Would you retype each record exactly as given?

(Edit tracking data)
◇ ◇ ◇ ◇ ◇

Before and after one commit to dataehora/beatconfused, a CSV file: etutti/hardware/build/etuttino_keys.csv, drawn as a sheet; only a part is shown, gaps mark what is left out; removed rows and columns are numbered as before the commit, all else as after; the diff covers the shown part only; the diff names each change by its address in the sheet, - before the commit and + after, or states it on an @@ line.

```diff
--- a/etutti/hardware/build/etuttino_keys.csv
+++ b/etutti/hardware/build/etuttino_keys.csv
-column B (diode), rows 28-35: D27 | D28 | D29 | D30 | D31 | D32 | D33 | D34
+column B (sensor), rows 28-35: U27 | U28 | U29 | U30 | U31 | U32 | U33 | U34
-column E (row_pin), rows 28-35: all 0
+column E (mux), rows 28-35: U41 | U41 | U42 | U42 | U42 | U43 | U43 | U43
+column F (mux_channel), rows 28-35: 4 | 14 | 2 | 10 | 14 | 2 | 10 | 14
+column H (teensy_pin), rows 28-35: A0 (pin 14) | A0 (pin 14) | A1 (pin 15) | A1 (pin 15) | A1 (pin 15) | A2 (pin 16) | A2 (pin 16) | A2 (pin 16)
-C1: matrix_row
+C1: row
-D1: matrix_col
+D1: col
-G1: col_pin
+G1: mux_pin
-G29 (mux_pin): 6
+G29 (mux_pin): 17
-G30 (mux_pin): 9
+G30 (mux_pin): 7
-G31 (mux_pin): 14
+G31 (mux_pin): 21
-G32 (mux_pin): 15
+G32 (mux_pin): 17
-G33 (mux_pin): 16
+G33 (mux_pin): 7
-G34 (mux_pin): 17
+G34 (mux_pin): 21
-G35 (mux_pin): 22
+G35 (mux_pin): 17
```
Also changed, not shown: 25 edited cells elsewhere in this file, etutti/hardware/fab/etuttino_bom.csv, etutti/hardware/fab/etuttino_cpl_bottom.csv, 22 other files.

◇ ◇ ◇ ◇ ◇

EXERCISE ANSWER
Before and after one commit to dataehora/beatconfused, a CSV file: etutti/hardware/build/etuttino_keys.csv, drawn as a sheet; only a part is shown, gaps mark what is left out; removed rows and columns are numbered as before the commit, all else as after; the diff covers the shown part only; the diff names each change by its address in the sheet, - before the commit and + after, or states it on an @@ line.

```diff
--- a/etutti/hardware/build/etuttino_keys.csv
+++ b/etutti/hardware/build/etuttino_keys.csv
-column B (diode), rows 28-35: D27 | D28 | D29 | D30 | D31 | D32 | D33 | D34
+column B (sensor), rows 28-35: U27 | U28 | U29 | U30 | U31 | U32 | U33 | U34
-column E (row_pin), rows 28-35: all 0
+column E (mux), rows 28-35: U41 | U41 | U42 | U42 | U42 | U43 | U43 | U43
+column F (mux_channel), rows 28-35: 4 | 14 | 2 | 10 | 14 | 2 | 10 | 14
+column H (teensy_pin), rows 28-35: A0 (pin 14) | A0 (pin 14) | A1 (pin 15) | A1 (pin 15) | A1 (pin 15) | A2 (pin 16) | A2 (pin 16) | A2 (pin 16)
-C1: matrix_row
+C1: row
-D1: matrix_col
+D1: col
-G1: col_pin
+G1: mux_pin
-G29 (mux_pin): 6
+G29 (mux_pin): 17
-G30 (mux_pin): 9
+G30 (mux_pin): 7
-G31 (mux_pin): 14
+G31 (mux_pin): 21
-G32 (mux_pin): 15
+G32 (mux_pin): 17
-G33 (mux_pin): 16
+G33 (mux_pin): 7
-G34 (mux_pin): 17
+G34 (mux_pin): 21
-G35 (mux_pin): 22
+G35 (mux_pin): 17
```
Also changed, not shown: 25 edited cells elsewhere in this file, etutti/hardware/fab/etuttino_bom.csv, etutti/hardware/fab/etuttino_cpl_bottom.csv, 22 other files.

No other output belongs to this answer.